The four-year age gap between myself and my brother has always presented a problem in terms of being friends. For example, when I was six and he was two, I wanted to play with my toys, but he, would much rather put them in his mouth (mouth is the safest option I have gone with here, there were other places he liked to put them too). Or how about when I was thirteen and he was nine? I wanted to spend all my time with my friends… unfortunately, so did he. Incessantly following us around my house when they came for dinner, annoying me more then anything! At one of my birthday parties he was so desperate for attention from the ‘big kids’, that he pulled my trousers down in front of everyone! I think in that moment, I have never hated someone so much.


His teenage years were equally something of a rough patch for us. Getting himself into fights, in trouble at school – he was so four years ago to me. I was now nearly eighteen and his rebellion made me cringe, especially as I was the one he loved to tell his stories to. ‘Little boys, trying to be grown up’ I would think to myself, forgetting that not long before I had been exactly the same (perhaps not to the same extent… I have always been the good child after all!).

But then something changed – I went to university and moved away.
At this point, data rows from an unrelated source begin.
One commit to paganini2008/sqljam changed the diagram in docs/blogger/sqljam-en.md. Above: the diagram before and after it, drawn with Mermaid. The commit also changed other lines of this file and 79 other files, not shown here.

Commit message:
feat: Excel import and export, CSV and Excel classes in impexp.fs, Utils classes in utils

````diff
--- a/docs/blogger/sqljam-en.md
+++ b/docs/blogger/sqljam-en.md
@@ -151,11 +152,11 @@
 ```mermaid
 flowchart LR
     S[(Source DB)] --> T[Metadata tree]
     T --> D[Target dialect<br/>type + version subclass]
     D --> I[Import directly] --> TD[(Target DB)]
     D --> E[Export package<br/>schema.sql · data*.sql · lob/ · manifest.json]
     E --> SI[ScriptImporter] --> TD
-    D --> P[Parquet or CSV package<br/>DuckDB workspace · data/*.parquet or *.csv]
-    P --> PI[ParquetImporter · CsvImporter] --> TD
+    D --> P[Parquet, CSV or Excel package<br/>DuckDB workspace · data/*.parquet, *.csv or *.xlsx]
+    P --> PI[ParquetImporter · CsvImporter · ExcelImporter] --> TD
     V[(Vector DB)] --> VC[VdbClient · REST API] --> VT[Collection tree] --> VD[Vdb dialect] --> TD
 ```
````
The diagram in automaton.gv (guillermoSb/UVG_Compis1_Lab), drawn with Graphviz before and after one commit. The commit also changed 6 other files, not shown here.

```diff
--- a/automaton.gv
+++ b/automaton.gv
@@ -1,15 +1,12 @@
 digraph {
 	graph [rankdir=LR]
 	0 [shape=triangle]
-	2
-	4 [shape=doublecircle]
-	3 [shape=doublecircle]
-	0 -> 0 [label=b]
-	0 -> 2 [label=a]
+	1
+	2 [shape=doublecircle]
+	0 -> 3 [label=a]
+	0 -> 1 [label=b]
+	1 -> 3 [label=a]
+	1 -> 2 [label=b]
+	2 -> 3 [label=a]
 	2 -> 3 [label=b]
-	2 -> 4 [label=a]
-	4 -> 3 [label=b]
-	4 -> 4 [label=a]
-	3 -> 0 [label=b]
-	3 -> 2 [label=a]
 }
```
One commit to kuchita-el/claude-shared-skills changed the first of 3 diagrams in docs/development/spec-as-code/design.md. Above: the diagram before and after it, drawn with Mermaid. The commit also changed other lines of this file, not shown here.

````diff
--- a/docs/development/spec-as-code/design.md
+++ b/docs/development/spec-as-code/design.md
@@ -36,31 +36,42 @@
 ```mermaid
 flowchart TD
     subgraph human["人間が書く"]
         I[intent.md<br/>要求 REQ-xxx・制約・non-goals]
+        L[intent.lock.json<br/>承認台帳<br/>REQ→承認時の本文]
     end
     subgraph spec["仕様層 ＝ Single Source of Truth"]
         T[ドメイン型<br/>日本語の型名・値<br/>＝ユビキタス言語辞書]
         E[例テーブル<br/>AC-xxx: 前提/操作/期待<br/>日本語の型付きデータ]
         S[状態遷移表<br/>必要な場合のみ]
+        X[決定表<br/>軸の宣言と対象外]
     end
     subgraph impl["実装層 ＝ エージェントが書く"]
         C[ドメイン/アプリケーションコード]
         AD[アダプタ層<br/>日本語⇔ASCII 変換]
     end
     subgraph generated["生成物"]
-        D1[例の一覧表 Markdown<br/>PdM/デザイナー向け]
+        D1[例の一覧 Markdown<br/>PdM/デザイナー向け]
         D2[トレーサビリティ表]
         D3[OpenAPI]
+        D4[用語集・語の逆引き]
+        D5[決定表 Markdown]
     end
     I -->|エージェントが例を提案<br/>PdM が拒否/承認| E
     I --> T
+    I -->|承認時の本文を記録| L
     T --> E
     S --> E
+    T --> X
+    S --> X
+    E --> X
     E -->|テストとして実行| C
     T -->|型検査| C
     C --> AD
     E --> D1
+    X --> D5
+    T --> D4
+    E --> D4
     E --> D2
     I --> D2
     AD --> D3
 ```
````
I’m not sure if it was the move precisely that shifted the dynamics of our sibling relationship, or if perhaps our four-year age gap had finally evened itself out. Either way something permanently altered, to an extent where we (dare I say it) actually liked one another. He is no longer that annoying child who wanted nothing more than to be near his older sister, he is an actual human being with opinions and ideas of his own.

Don’t misunderstand me, we still argue; but these arguments are different from the full-scale fist fights we used to have. These seem like competitive banter more than anything else. We regularly play a game that we like to call ‘Life Achievements’; in this game we must fire things we have accomplished in our lives at each other in order to out do the other one, thereby successfully proving that oneself is the better child. In playing this game, my brother brings up a talent that I cannot compete with – he is practically a musical protégé. I call him this in a mocking manner most of the time, but there is honestly not a hint of resentment behind it. At sixteen he is an accomplished guitarist and has already played at the Royal Albert Hall in front of thousands of people (something I never tire of telling people!). He is forever being praised by other artists and this is something that I am ridiculously proud of. I feel nothing short of elated when I see someone approach to compliment him after a performance and even more so when I hear people exclaim ‘I cant believe he’s only sixteen!’. I admit that I know very little about music, but when I see him play I can tell he has an unprecedented talent. (I often well up, seeing him perform as well, but I would never let him know that!)

It is strange to think that a person who caused me so many problems as a child has become the person I am most proud of in my life. He adores me, but then I suppose he always did; Younger siblings do adore their older siblings and I think this is what annoys said older sibling. The younger looks up the older at a time when the older is not done growing up themselves. Now that I am, grown, I can appreciate what it means to have a brother. Obviously, everyone’s experience with their siblings are different but I for one cannot imagine being without mine. My friends tell me that, on one drunken occasion, I exclaimed that I would like my brother to be my Maid of Honour when I got married. A humorous thought, but one that got me thinking none the less. How can it be, that someone I so ardently disliked, has now become, quite possibly, my best friend?

%d bloggers like this: